IF MICHELANGELO Merisi da Caravaggio, known today simply as Caravaggio, were our contemporary, he would be often in the news. Violent, captious, cruel, and reckless, he was notorious even by the standards of late 16th-Century Rome. A good source on the Italian capital circa 1600 is John L. Varriano’s “Caravaggio: the art of realism,” which catalogues “a level of sadism that would be shocking in any age.” But to give you an idea of the sort of man Caravaggio was, I can think of nothing better than to cite his flirtation with the Knights of Malta, who soon having deemed the painter “foul and rotten” expelled him from their ranks.
This means that an age which not only celebrated violence but mandated it — the Knights of Malta were crusaders against the Ottomans, and under Caravaggio’s occasional client Maffeo Barberini, later Pope Urban VIII, military expansion left Rome greatly in debt — found the man to be too much to bear. At age thirty-eight he died while on a pilgrimage back to Rome in hope of receiving a pardon for his crimes, chief among them his murder of the well-bred pimp Ranuccio Tomassoni, possibly the result of a failed attempt at castration. A charming fellow, you will no doubt agree.
One would expect a man with this curriculum vitae to have painted in a vivid and dramatic manner, and so it was. The current National Gallery of Canada exhibit features twelve of Caravaggio’s works, a remarkable number when one considers that only seven of his paintings are held in North America. Seventy of his works are thought to be extant, a number having been destroyed in fire and war. There are fifty-two paintings by thirty-one painters in “Caravaggio and His Followers in Rome,” including (and this was a great and pleasant surprise for me) “The Entombment” by Rubens.
This juxtaposition of works by Caravaggio and his emulators has the effect of heightening one’s appreciation of the man’s talents. A good example is the 1598 painting “Martha and Mary Magdalene,” for which the courtesans Anna Bianchini and Fillide Melandroni modelled: it was the latter who was the occasion of Tomassoni’s bleeding to death through a femoral artery at his groin. The conflation of Mary Magdalene with Mary of Bethany serves to remind us that Caravaggio was by necessity a painter in the service of the Holy See, and as such part of a tradition which includes Mel Gibson and Martin Scorsese, the latter of whom regards Caravaggio as an influence.
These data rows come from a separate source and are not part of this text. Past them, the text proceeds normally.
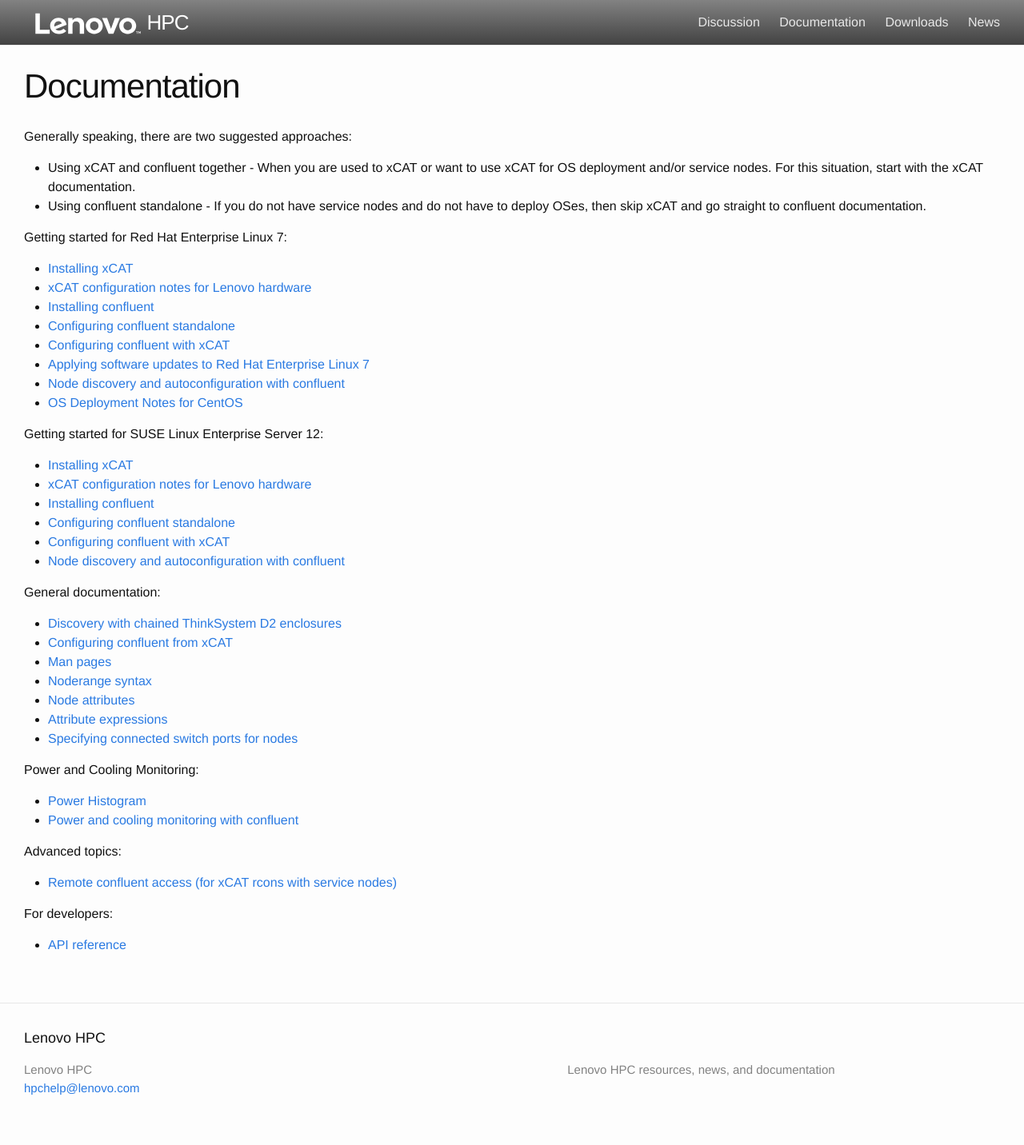
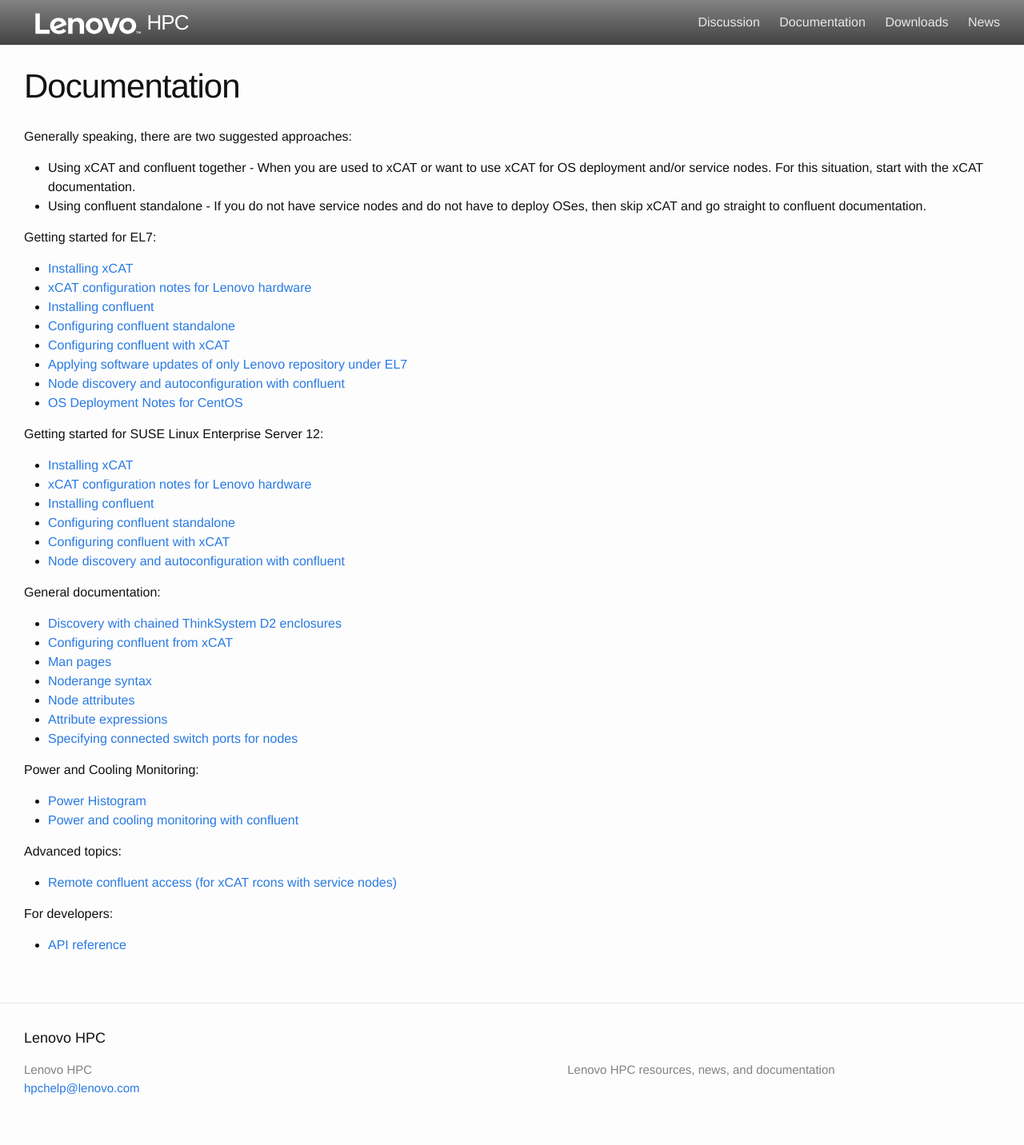
Before and after one commit to xcat2/confluent-docs, a Jekyll site: the page built from documentation.md, in a window 1280 px wide. Shown: the whole page at 80% size. Built offline with Jekyll 4.4.1, drawn with Linux system fonts in a browser that asks for light colours.

Commit message:
Change to more generic EL7 phrasing

```diff
--- a/documentation.md
+++ b/documentation.md
@@ -9,13 +9,13 @@
 * Using xCAT and confluent together - When you are used to xCAT or want to use xCAT for OS deployment and/or service nodes.  For this situation, start with the xCAT documentation.
 * Using confluent standalone - If you do not have service nodes and do not have to deploy OSes, then skip xCAT and go straight to confluent documentation.
 
-Getting started for Red Hat Enterprise Linux 7:
+Getting started for EL7:
 * [Installing xCAT]({{ site.baseurl }}/documentation/installxcat_rhel.html)
 * [xCAT configuration notes for Lenovo hardware]({{site.baseurl}}/documentation/xcatconfignotes.html)
 * [Installing confluent]({{ site.baseurl }}/documentation/installconfluent_rhel.html)
 * [Configuring confluent standalone]({{ site.baseurl }}/documentation/configconfluent.html)
 * [Configuring confluent with xCAT]({{ site.baseurl }}/documentation/configconfluent_xcat.html)
-* [Applying software updates to Red Hat Enterprise Linux 7]({{ site.baseurl }}//documentation/updatesw_rhel.html)
+* [Applying software updates of only Lenovo repository under EL7]({{ site.baseurl }}//documentation/updatesw_rhel.html)
 * [Node discovery and autoconfiguration with confluent]({{ site.baseurl }}/documentation/confluentdisco.html)
 * [OS Deployment Notes for CentOS]({{site.baseurl}}/documentation/centosdeploy.html)
 
```
Also changed, not shown: docs/updatesw_rhel.md (+1 -1 lines).
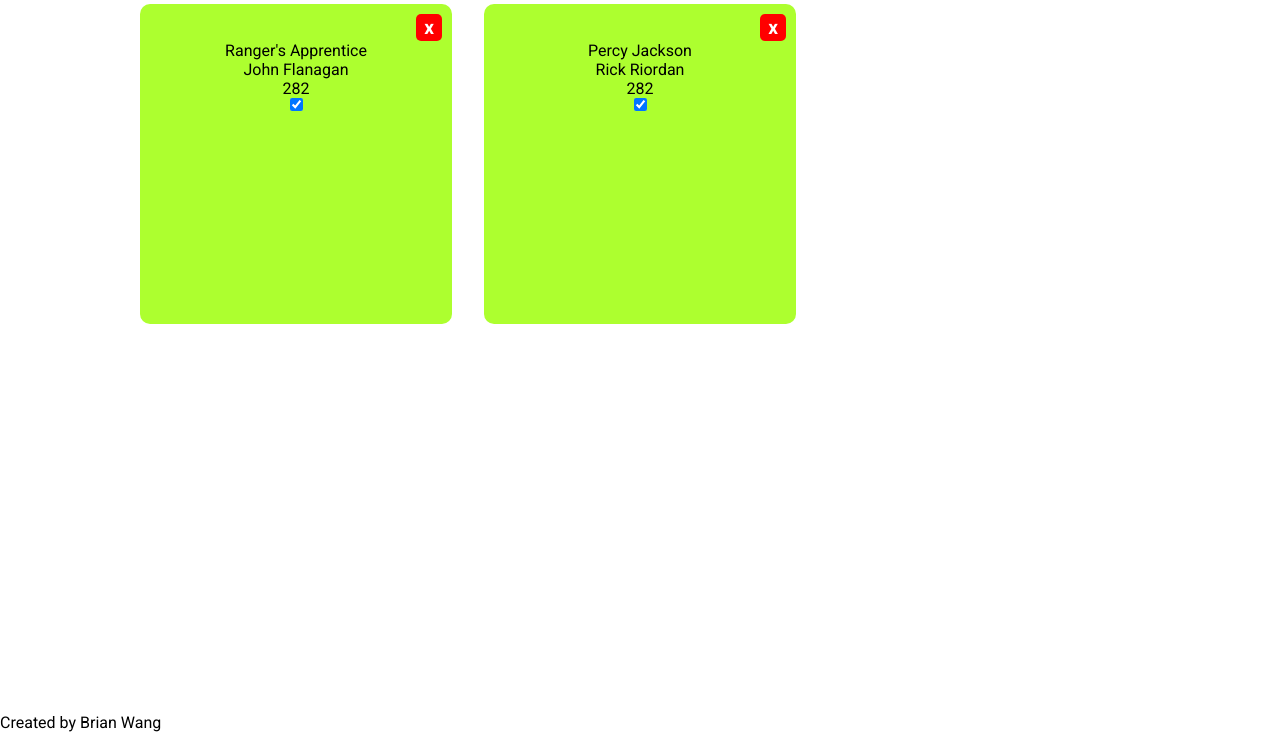
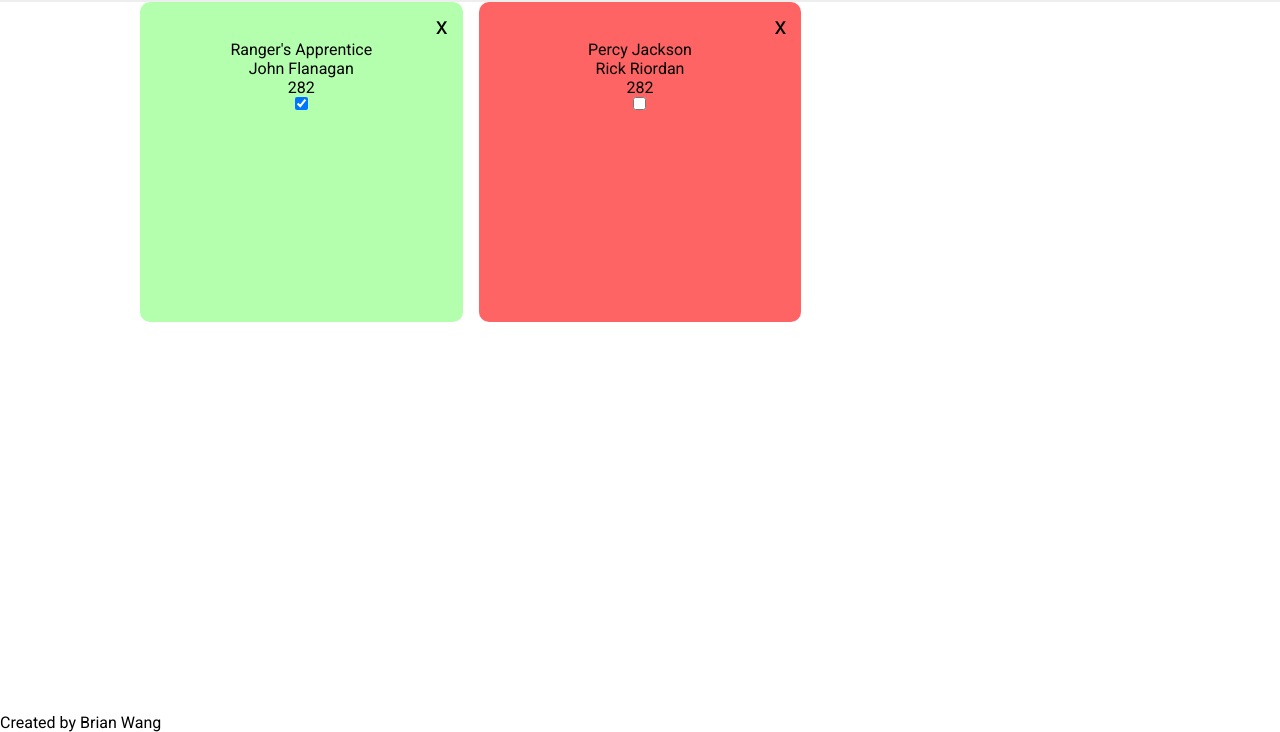
Before and after one commit to bwangsta/library, a plain HTML site: page index.html in a window 1280 px wide. Shown: the part 68-800 px from the top of the page. Drawn offline with Linux system fonts and the light colour scheme.

Commit message:
Change card color depending on if book has been read or not

```diff
--- a/script.js
+++ b/script.js
@@ -1,6 +1,6 @@
 let myLibrary = [
     new Book("Ranger's Apprentice", "John Flanagan", 282, true),
-    new Book("Percy Jackson", "Rick Riordan", 282, true)
+    new Book("Percy Jackson", "Rick Riordan", 282, false)
 ];
 
 const addBookForm = document.querySelector("#add-book-form");
@@ -21,6 +21,10 @@ function render() {
     // rerenders all books on screen
     for (let i = 0; i < myLibrary.length; i++) {
         createBookElement(i, myLibrary[i].title, myLibrary[i].author, myLibrary[i].pages, myLibrary[i].hasRead);
+        let book = document.querySelector(`[data-id="${i}"]`);
+        if (myLibrary[i].hasRead) {
+            book.classList.add("has-read");
+        }
     }
 
     removeBook();   // allows books to be removed from the library
@@ -46,6 +50,12 @@ function checkboxChanged() {
             const parentDiv = checkbox.parentNode;
             const id = parentDiv.getAttribute("data-id");
             myLibrary[id].hasRead = event.target.checked;
+            if (event.target.checked) {
+                parentDiv.classList.add("has-read");
+            }
+            else {
+                parentDiv.classList.remove("has-read");
+            }
             console.log(myLibrary);
         });
     });
@@ -66,7 +76,6 @@ function createBookElement(id, title, author, pages, hasRead) {
     authorText.textContent = author;
     pageText.textContent = pages;
     removeButton.textContent = "x";
-    removeButton.classList.add("btn-close");
     hasReadCheckbox.checked = hasRead;
     newDiv.classList.add("book")
     newDiv.appendChild(removeButton);
@@ -79,6 +88,7 @@ function createBookElement(id, title, author, pages, hasRead) {
 
 addBookForm.addEventListener("submit", (event) => {
     event.preventDefault();     // prevents the site from reloading when submitting the form
+    const book = document.querySelector(".book");
     const title = document.querySelector("#title").value;
     const author = document.querySelector("#author").value;
     const pages = document.querySelector("#pages").value;
--- a/styles.css
+++ b/styles.css
@@ -25,14 +25,13 @@ body {
 
 nav {
   background-color: #EEEEEE;
-  height: 5vh;
-  padding: 0 1rem;
 }
 
 nav .container {
   display: flex;
   justify-content: space-between;
   align-items: center;
+  padding: 1rem;
 }
 
 .container {
@@ -116,17 +115,19 @@ button {
   display: none;
 }
 
+.has-read {
+  background-color: #B3FFAE !important;
+}
+
 .bookshelf {
-  display: flex;
-  flex-wrap: wrap;
-  gap: 2rem;
-  padding: 2rem 0;
+  display: grid;
+  grid-template-columns: repeat(auto-fill, minmax(280px, 1fr));
+  grid-gap: 1rem;
 }
 
 .book {
   height: 20rem;
-  width: 312px;
-  background-color: greenyellow;
+  background-color: #FF6464;
   border-radius: 10px;
   padding: 10px;
   display: flex;
@@ -134,6 +135,11 @@ button {
   align-items: center;
 }
 
-.book .btn-close {
+.book button {
   margin: 0;
+  background: transparent;
+  align-self: flex-end;
+  font-size: 1.5rem;
+  font-weight: 400;
+  padding-right: 5px;
 }
```
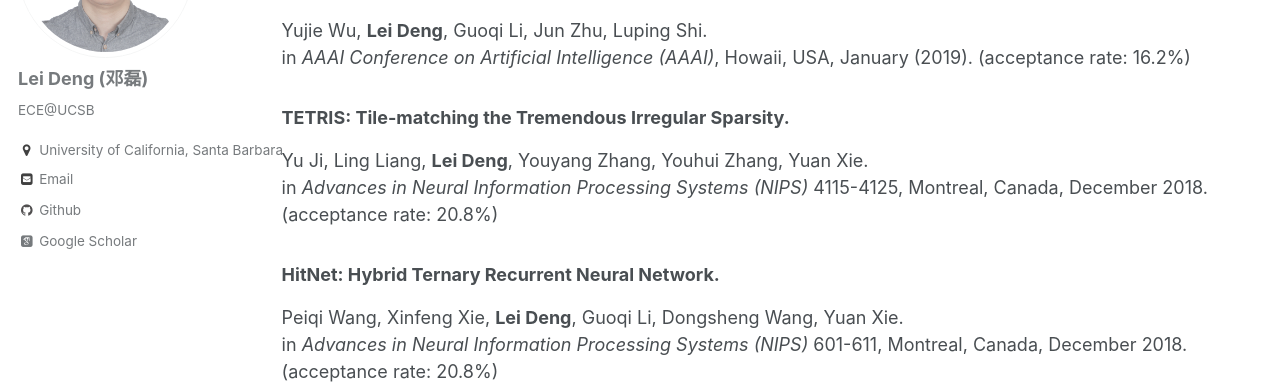
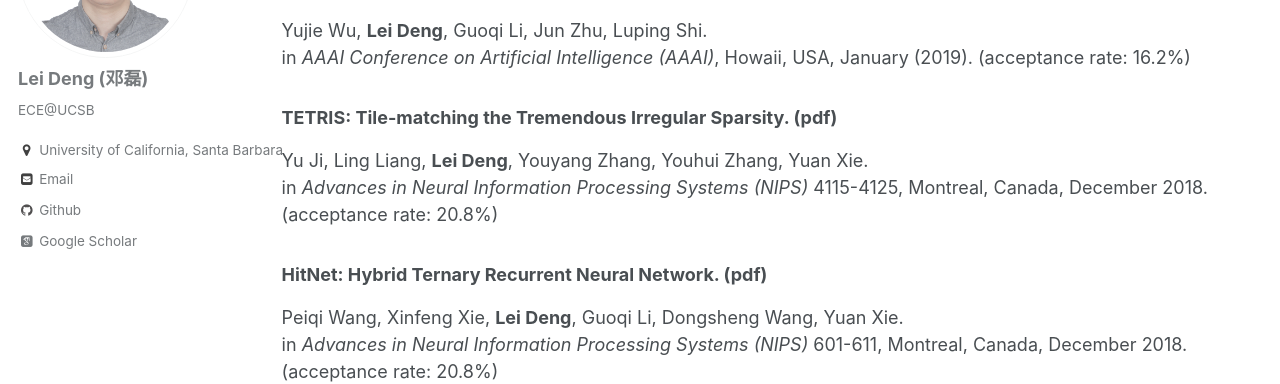
Before and after one commit to dllfei/dllfei.github.io, a Jekyll site: the page built from _pages/publications.md, in a window 1280 px wide and 900 px high, scrolled down 2870 px. Shown: the part 153-537 px from the top of the window. Built offline with Jekyll 4.4.1, drawn with Linux system fonts in a browser that asks for light colours; some web fonts are replaced.

Commit message:
Update publications.md

```diff
--- a/_pages/publications.md
+++ b/_pages/publications.md
@@ -91,11 +91,11 @@ arXiv:1810.00859 (Submitted to *International Conference on Learning Representat
 Yujie Wu, **Lei Deng**, Guoqi Li, Jun Zhu, Luping Shi. <br />
 in *AAAI Conference on Artificial Intelligence (AAAI)*, Howaii, USA, January (2019). (acceptance rate: 16.2%)
 
-### TETRIS: Tile-matching the Tremendous Irregular Sparsity. <br />
+### TETRIS: Tile-matching the Tremendous Irregular Sparsity. ([pdf](http://papers.nips.cc/paper/7666-tetris-tile-matching-the-tremendous-irregular-sparsity.pdf)) <br />
 Yu Ji, Ling Liang, **Lei Deng**, Youyang Zhang, Youhui Zhang, Yuan Xie. <br />
 in *Advances in Neural Information Processing Systems (NIPS)* 4115-4125, Montreal, Canada, December 2018. (acceptance rate: 20.8%)
 
-### HitNet: Hybrid Ternary Recurrent Neural Network. <br />
+### HitNet: Hybrid Ternary Recurrent Neural Network. ([pdf](https://papers.nips.cc/paper/7341-hitnet-hybrid-ternary-recurrent-neural-network.pdf)) <br />
 Peiqi Wang, Xinfeng Xie, **Lei Deng**, Guoqi Li, Dongsheng Wang, Yuan Xie. <br />
 in *Advances in Neural Information Processing Systems (NIPS)* 601-611, Montreal, Canada, December 2018. (acceptance rate: 20.8%)
 
```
A “characteristic theme of the Counter Reformation,” (the phrase is Howard Hibbard’s) the repentant Mary is a trope represented by several artists, including the French painter Simon Vouet. In Caravaggio’s treatment the emotional focal point is not Mary but Martha. Caravaggio exploits the psychological insight familiar to contemporary horror movie directors, which is that it is sometimes more powerful to see the response of an onlooker to an event than it is to see the event itself. By comparison, the paintings of the followers are flat and unengaging.
This is not to say there are not fine examples of Baroque style in the exhibit. Gerrit Honthorst, Bartolomeo Manfredi, Jusepe de Ribera, and Orazio and Artemisia Gentileschi are represented by excellent and important works of the Caravaggisti. Nonetheless one cannot but be impressed by how singular and forceful a painter Caravaggio was. His stylistic range is perhaps narrow, and it is an indication both of his strengths and limitations that in his artistic maturity he abjured the still life and the painting of landscape, architecture, and even to a large degree animals. Caravaggio is interested only in human beings, and within this sphere only in the moment at which a dramatic scene reaches its climax. In the days before film he was the nearest equivalent of the high-speed camera, capturing the split-second in which the face contorts in pain or the shock fully and suddenly registers itself upon the nerves. His compositional, tonal (by which I mean his effects of light and dark whose technical name is “Tenebrism”), framing, and even modelling choices are all subordinated to a sort of emotional pornography, in which the usual boundaries between life and art, painting and audience, sacred and profane, dissolve.
Even when the emotion is tempered, as it is in one of the two “Sacrifice of Isaac” paintings on display, Caravaggio has laboured to achieve an arresting and even shocking intimacy and vividness. Like the man, the works are dramatic and at war against convention. “Caravaggio and His Followers in Rome” is at the National Gallery of Canada until September 11, 2011.